My son and I were discussing a legalism and he suggested that “ignorance of the law is no excuse” is not always correct usage. He contends that calling a person “ignorant” because he is unlearned, or uneducated about a matter depends upon whether he should have been aware of, or might have previously been oblivious to the matter. He recalled having learned another term, in a college English class, but which he could neither correctly pronounce, or spell. The best he could do was that it sounded like, “ness-e-ence.” I couldn’t find it in the dictionary either. Does anybody know this word and usage?
The word that your son was thinking of is nescience (and is pronounced as your son remembers).
nescience noun [ U ] /ˈnes.i.əns/ formal
the state of not knowing
“ignorance,” 1610s, from Late Latin nescientia, from nesciens (see nescient).
Google Ngrams shows that by far the greatest usage of this word relates to Buddhist philosophy:
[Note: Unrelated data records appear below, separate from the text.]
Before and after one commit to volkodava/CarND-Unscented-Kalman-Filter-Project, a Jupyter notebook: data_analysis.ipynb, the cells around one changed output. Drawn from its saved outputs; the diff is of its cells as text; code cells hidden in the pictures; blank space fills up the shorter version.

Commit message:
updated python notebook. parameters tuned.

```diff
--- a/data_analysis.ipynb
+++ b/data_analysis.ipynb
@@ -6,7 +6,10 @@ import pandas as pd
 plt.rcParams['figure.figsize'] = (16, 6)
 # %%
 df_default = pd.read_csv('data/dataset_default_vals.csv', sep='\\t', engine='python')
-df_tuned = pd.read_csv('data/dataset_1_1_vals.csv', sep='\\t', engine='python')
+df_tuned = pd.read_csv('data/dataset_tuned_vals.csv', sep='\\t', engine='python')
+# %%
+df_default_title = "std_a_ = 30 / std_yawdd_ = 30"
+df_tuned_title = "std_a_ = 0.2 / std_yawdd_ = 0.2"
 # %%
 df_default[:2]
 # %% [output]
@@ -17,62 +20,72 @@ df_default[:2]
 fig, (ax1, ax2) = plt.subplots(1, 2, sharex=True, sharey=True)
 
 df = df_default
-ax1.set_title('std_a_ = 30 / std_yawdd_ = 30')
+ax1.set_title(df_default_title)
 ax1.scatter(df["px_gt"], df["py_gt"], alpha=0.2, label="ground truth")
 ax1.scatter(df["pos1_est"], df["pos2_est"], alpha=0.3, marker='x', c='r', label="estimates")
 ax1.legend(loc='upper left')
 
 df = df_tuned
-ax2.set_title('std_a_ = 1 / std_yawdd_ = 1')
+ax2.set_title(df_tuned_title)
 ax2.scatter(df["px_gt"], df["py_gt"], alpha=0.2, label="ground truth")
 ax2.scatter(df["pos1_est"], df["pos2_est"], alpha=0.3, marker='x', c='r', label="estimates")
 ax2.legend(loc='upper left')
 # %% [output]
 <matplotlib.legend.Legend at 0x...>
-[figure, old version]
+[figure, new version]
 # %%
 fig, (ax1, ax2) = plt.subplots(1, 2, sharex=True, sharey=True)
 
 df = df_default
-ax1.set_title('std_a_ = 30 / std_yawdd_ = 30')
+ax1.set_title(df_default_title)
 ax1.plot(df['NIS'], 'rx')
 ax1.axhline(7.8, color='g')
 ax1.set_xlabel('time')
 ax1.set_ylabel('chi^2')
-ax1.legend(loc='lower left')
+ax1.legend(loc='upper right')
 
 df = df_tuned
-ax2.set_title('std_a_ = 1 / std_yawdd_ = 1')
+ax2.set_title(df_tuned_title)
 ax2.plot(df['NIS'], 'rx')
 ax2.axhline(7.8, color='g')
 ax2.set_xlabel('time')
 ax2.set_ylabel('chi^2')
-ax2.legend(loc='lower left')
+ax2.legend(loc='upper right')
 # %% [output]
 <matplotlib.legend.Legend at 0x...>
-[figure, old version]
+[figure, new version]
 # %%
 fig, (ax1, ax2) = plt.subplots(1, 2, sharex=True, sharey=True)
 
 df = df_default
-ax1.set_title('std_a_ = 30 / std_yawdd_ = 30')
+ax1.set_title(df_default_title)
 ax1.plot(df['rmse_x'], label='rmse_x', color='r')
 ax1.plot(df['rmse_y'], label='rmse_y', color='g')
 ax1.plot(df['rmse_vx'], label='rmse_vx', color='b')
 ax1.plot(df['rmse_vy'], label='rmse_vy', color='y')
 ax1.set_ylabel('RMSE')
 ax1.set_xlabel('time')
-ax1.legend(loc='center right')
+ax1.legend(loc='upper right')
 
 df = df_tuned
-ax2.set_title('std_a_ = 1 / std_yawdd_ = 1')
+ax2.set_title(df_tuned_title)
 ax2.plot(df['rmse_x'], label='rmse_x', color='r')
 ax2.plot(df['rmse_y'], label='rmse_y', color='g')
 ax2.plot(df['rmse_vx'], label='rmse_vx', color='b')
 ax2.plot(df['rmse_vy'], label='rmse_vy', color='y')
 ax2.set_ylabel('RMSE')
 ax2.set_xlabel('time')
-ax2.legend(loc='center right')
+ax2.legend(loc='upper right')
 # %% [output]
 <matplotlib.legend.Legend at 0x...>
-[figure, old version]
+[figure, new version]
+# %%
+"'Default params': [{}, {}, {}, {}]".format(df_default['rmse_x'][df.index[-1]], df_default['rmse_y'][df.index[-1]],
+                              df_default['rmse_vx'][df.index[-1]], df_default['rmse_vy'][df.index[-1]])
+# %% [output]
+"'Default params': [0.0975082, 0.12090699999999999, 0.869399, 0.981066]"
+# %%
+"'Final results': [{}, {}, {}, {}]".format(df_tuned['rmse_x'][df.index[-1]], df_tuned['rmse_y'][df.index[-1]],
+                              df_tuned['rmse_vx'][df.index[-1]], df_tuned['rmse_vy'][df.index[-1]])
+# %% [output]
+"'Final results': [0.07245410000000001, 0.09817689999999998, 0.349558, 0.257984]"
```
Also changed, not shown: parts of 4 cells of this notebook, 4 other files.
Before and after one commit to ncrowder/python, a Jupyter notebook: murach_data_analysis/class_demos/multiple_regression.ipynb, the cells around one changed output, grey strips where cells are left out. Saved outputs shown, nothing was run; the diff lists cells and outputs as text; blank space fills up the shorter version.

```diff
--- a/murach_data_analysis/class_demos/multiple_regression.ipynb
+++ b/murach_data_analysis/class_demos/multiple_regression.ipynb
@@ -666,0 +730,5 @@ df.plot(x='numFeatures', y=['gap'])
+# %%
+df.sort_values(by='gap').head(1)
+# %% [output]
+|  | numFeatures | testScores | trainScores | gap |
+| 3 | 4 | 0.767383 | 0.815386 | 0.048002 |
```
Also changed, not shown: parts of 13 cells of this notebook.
An extreme wing of Advaita holds the view that there is only one nescience and that nescience reflects Brahman and as soon as that reflected soul attains release there is the destruction of the nescience.
However, the usage that you posit is not really valid. “Ignorance of the law” is a fixed expression, and nescience does not appear to be a legal term.